▶ TASK TO CARRY OUT: In the copy, include no pictures, but reproduce every record exactly.
※
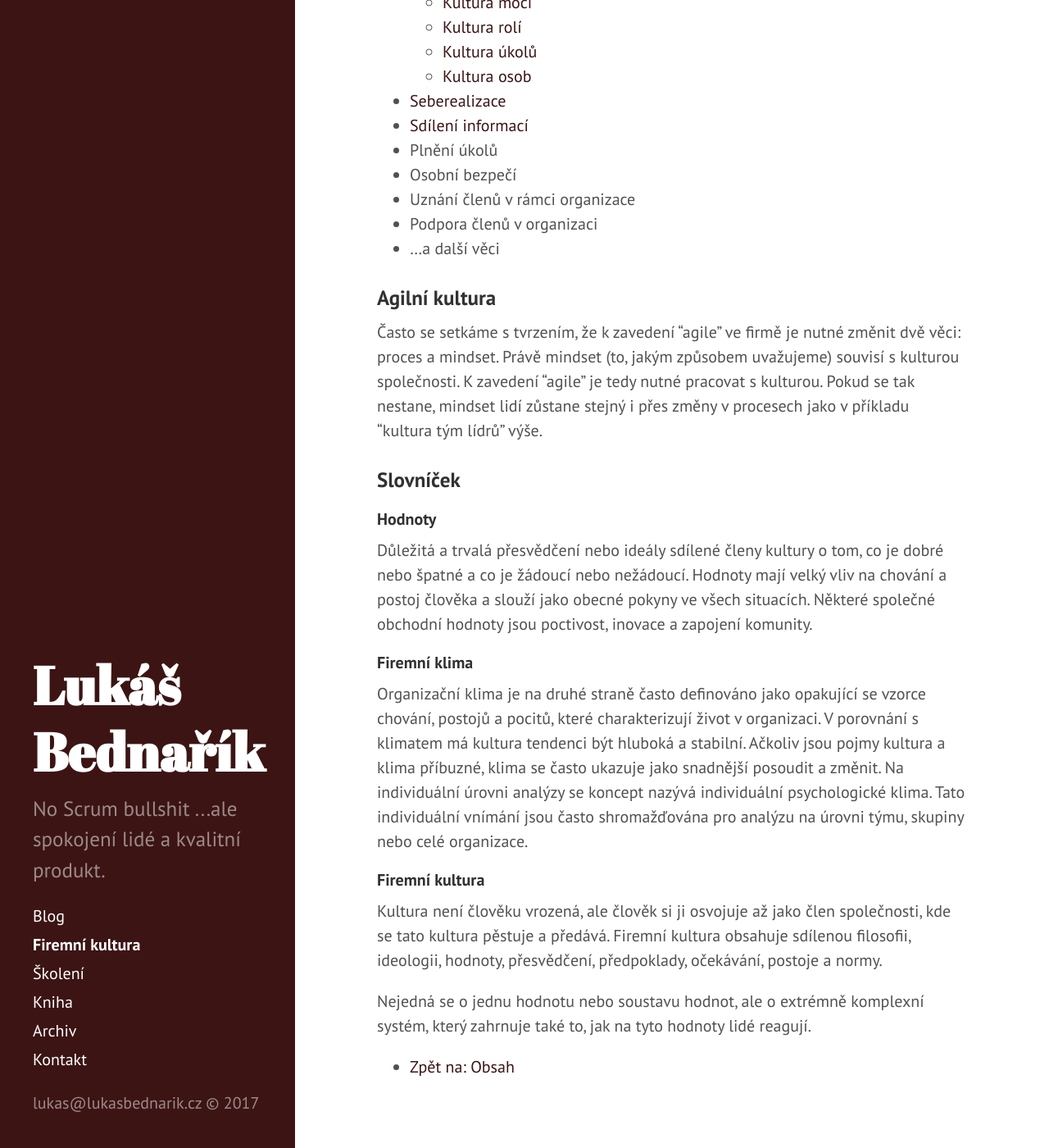
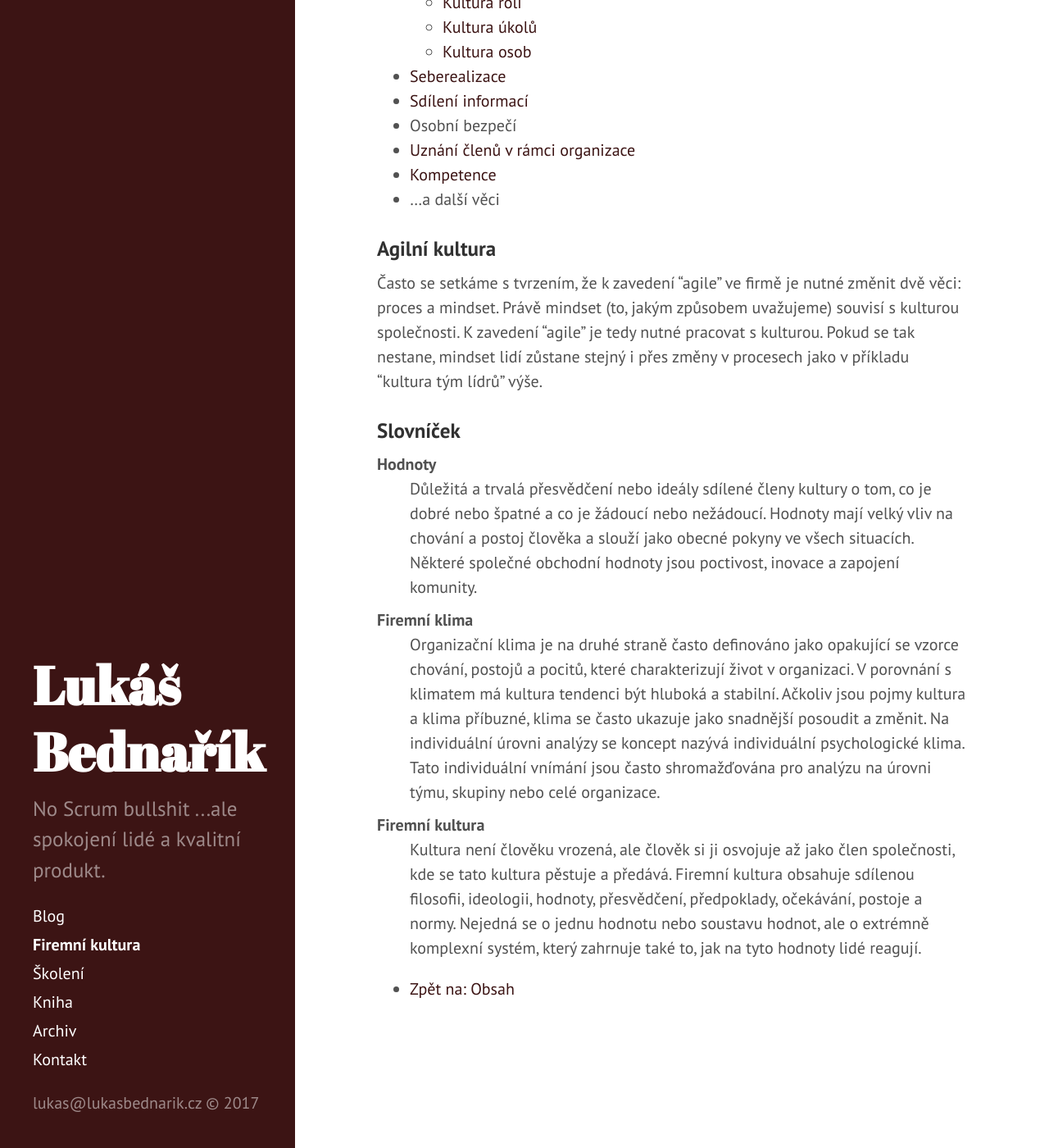
Before and after one commit to lukasbednarik/lukasbednarik.cz, a Jekyll site: the page built from _pages/firemni-kultura.md, in a window 1280 px wide and 1400 px high, scrolled down 5100 px. Shown: the whole window at 82% size. Built offline with Jekyll 4.4.1, drawn with Linux system fonts in a browser that asks for light colours; some of the changed text lies outside the part shown.

Commit message:
finished text: Firemni kultura

```diff
--- a/_pages/firemni-kultura.md
+++ b/_pages/firemni-kultura.md
@@ -23,10 +23,9 @@
   - [Kultura osob](/firemni-kultura-organizace-lidi#kultura-osob)
 - [Seberealizace](/firemni-kultura-seberealizace)
 - [Sdílení informací](/firemni-kultura-sdileni-informaci)
-- Plnění úkolů
 - Osobní bezpečí
-- Uznání členů v rámci organizace
-- Podpora členů v organizaci
+- [Uznání členů v rámci organizace](/firemni-kultura-uznani-clenu-organizace)
+- [Kompetence](/firemni-kultura-kompetence)
 - …a další věci
 
 ![Firemní kultura]({{ site.url }}/assets/firemni-kultury.png)
@@ -148,10 +147,9 @@
   - [Kultura osob](/firemni-kultura-organizace-lidi#kultura-osob)
 - [Seberealizace](/firemni-kultura-seberealizace)
 - [Sdílení informací](/firemni-kultura-sdileni-informaci)
-- Plnění úkolů
 - Osobní bezpečí
-- Uznání členů v rámci organizace
-- Podpora členů v organizaci
+- [Uznání členů v rámci organizace](/firemni-kultura-uznani-clenu-organizace)
+- [Kompetence](/firemni-kultura-kompetence)
 - …a další věci
 
 ### Agilní kultura
@@ -163,30 +161,26 @@
 
 ### Slovníček
 
-#### Hodnoty
+Hodnoty
+: Důležitá a trvalá přesvědčení nebo ideály sdílené členy kultury o tom, co je dobré nebo špatné
+  a co je žádoucí nebo nežádoucí. Hodnoty mají velký vliv na chování a postoj člověka a slouží
+  jako obecné pokyny ve všech situacích. Některé společné obchodní hodnoty jsou poctivost,
+  inovace a zapojení komunity.
 
-Důležitá a trvalá přesvědčení nebo ideály sdílené členy kultury o tom, co je dobré nebo špatné
-a co je žádoucí nebo nežádoucí. Hodnoty mají velký vliv na chování a postoj člověka a slouží
-jako obecné pokyny ve všech situacích. Některé společné obchodní hodnoty jsou poctivost,
-inovace a zapojení komunity.
+Firemní klima
+: Organizační klima je na druhé straně často definováno jako opakující se vzorce chování, postojů
+  a pocitů, které charakterizují život v organizaci. V porovnání s klimatem má kultura tendenci
+  být hluboká a stabilní. Ačkoliv jsou pojmy kultura a klima příbuzné, klima se často ukazuje
+  jako snadnější posoudit a změnit. Na individuální úrovni analýzy se koncept nazývá individuální
+  psychologické klima. Tato individuální vnímání jsou často shromažďována pro analýzu na úrovni týmu,
+  skupiny nebo celé organizace.
 
-#### Firemní klima
-
-Organizační klima je na druhé straně často definováno jako opakující se vzorce chování, postojů
-a pocitů, které charakterizují život v organizaci. V porovnání s klimatem má kultura tendenci
-být hluboká a stabilní. Ačkoliv jsou pojmy kultura a klima příbuzné, klima se často ukazuje
-jako snadnější posoudit a změnit. Na individuální úrovni analýzy se koncept nazývá individuální
-psychologické klima. Tato individuální vnímání jsou často shromažďována pro analýzu na úrovni týmu,
-skupiny nebo celé organizace.
-
-#### Firemní kultura
-
-Kultura není člověku vrozená, ale člověk si ji osvojuje až jako člen společnosti,
-kde se tato kultura pěstuje a předává.
-Firemní kultura obsahuje sdílenou filosofii, ideologii, hodnoty, přesvědčení, předpoklady,
-očekávání, postoje a normy.
-
-Nejedná se o jednu hodnotu nebo soustavu hodnot, ale o extrémně komplexní systém, který zahrnuje také to,
-jak na tyto hodnoty lidé reagují.
+Firemní kultura
+: Kultura není člověku vrozená, ale člověk si ji osvojuje až jako člen společnosti,
+  kde se tato kultura pěstuje a předává.
+  Firemní kultura obsahuje sdílenou filosofii, ideologii, hodnoty, přesvědčení, předpoklady,
+  očekávání, postoje a normy.
+  Nejedná se o jednu hodnotu nebo soustavu hodnot, ale o extrémně komplexní systém, který zahrnuje také to,
+  jak na tyto hodnoty lidé reagují.
 
 - [Zpět na: Obsah](/firemni-kultura#obsah)
```
Also changed, not shown: _pages/firemni-kultura-kompetence.md (added, +34 -0 lines), _pages/firemni-kultura-sdileni-informaci.md (+17 -6 lines), _pages/firemni-kultura-uznani-clenu-organizace.md (added, +71 -0 lines).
※
▶ OUTPUT OF THE EXERCISE:
Before and after one commit to lukasbednarik/lukasbednarik.cz, a Jekyll site: the page built from _pages/firemni-kultura.md, in a window 1280 px wide and 1400 px high, scrolled down 5100 px. Shown: the whole window at 82% size. Built offline with Jekyll 4.4.1, drawn with Linux system fonts in a browser that asks for light colours; some of the changed text lies outside the part shown.

Commit message:
finished text: Firemni kultura

```diff
--- a/_pages/firemni-kultura.md
+++ b/_pages/firemni-kultura.md
@@ -23,10 +23,9 @@
   - [Kultura osob](/firemni-kultura-organizace-lidi#kultura-osob)
 - [Seberealizace](/firemni-kultura-seberealizace)
 - [Sdílení informací](/firemni-kultura-sdileni-informaci)
-- Plnění úkolů
 - Osobní bezpečí
-- Uznání členů v rámci organizace
-- Podpora členů v organizaci
+- [Uznání členů v rámci organizace](/firemni-kultura-uznani-clenu-organizace)
+- [Kompetence](/firemni-kultura-kompetence)
 - …a další věci
 
 ![Firemní kultura]({{ site.url }}/assets/firemni-kultury.png)
@@ -148,10 +147,9 @@
   - [Kultura osob](/firemni-kultura-organizace-lidi#kultura-osob)
 - [Seberealizace](/firemni-kultura-seberealizace)
 - [Sdílení informací](/firemni-kultura-sdileni-informaci)
-- Plnění úkolů
 - Osobní bezpečí
-- Uznání členů v rámci organizace
-- Podpora členů v organizaci
+- [Uznání členů v rámci organizace](/firemni-kultura-uznani-clenu-organizace)
+- [Kompetence](/firemni-kultura-kompetence)
 - …a další věci
 
 ### Agilní kultura
@@ -163,30 +161,26 @@
 
 ### Slovníček
 
-#### Hodnoty
+Hodnoty
+: Důležitá a trvalá přesvědčení nebo ideály sdílené členy kultury o tom, co je dobré nebo špatné
+  a co je žádoucí nebo nežádoucí. Hodnoty mají velký vliv na chování a postoj člověka a slouží
+  jako obecné pokyny ve všech situacích. Některé společné obchodní hodnoty jsou poctivost,
+  inovace a zapojení komunity.
 
-Důležitá a trvalá přesvědčení nebo ideály sdílené členy kultury o tom, co je dobré nebo špatné
-a co je žádoucí nebo nežádoucí. Hodnoty mají velký vliv na chování a postoj člověka a slouží
-jako obecné pokyny ve všech situacích. Některé společné obchodní hodnoty jsou poctivost,
-inovace a zapojení komunity.
+Firemní klima
+: Organizační klima je na druhé straně často definováno jako opakující se vzorce chování, postojů
+  a pocitů, které charakterizují život v organizaci. V porovnání s klimatem má kultura tendenci
+  být hluboká a stabilní. Ačkoliv jsou pojmy kultura a klima příbuzné, klima se často ukazuje
+  jako snadnější posoudit a změnit. Na individuální úrovni analýzy se koncept nazývá individuální
+  psychologické klima. Tato individuální vnímání jsou často shromažďována pro analýzu na úrovni týmu,
+  skupiny nebo celé organizace.
 
-#### Firemní klima
-
-Organizační klima je na druhé straně často definováno jako opakující se vzorce chování, postojů
-a pocitů, které charakterizují život v organizaci. V porovnání s klimatem má kultura tendenci
-být hluboká a stabilní. Ačkoliv jsou pojmy kultura a klima příbuzné, klima se často ukazuje
-jako snadnější posoudit a změnit. Na individuální úrovni analýzy se koncept nazývá individuální
-psychologické klima. Tato individuální vnímání jsou často shromažďována pro analýzu na úrovni týmu,
-skupiny nebo celé organizace.
-
-#### Firemní kultura
-
-Kultura není člověku vrozená, ale člověk si ji osvojuje až jako člen společnosti,
-kde se tato kultura pěstuje a předává.
-Firemní kultura obsahuje sdílenou filosofii, ideologii, hodnoty, přesvědčení, předpoklady,
-očekávání, postoje a normy.
-
-Nejedná se o jednu hodnotu nebo soustavu hodnot, ale o extrémně komplexní systém, který zahrnuje také to,
-jak na tyto hodnoty lidé reagují.
+Firemní kultura
+: Kultura není člověku vrozená, ale člověk si ji osvojuje až jako člen společnosti,
+  kde se tato kultura pěstuje a předává.
+  Firemní kultura obsahuje sdílenou filosofii, ideologii, hodnoty, přesvědčení, předpoklady,
+  očekávání, postoje a normy.
+  Nejedná se o jednu hodnotu nebo soustavu hodnot, ale o extrémně komplexní systém, který zahrnuje také to,
+  jak na tyto hodnoty lidé reagují.
 
 - [Zpět na: Obsah](/firemni-kultura#obsah)
```
Also changed, not shown: _pages/firemni-kultura-kompetence.md (added, +34 -0 lines), _pages/firemni-kultura-sdileni-informaci.md (+17 -6 lines), _pages/firemni-kultura-uznani-clenu-organizace.md (added, +71 -0 lines).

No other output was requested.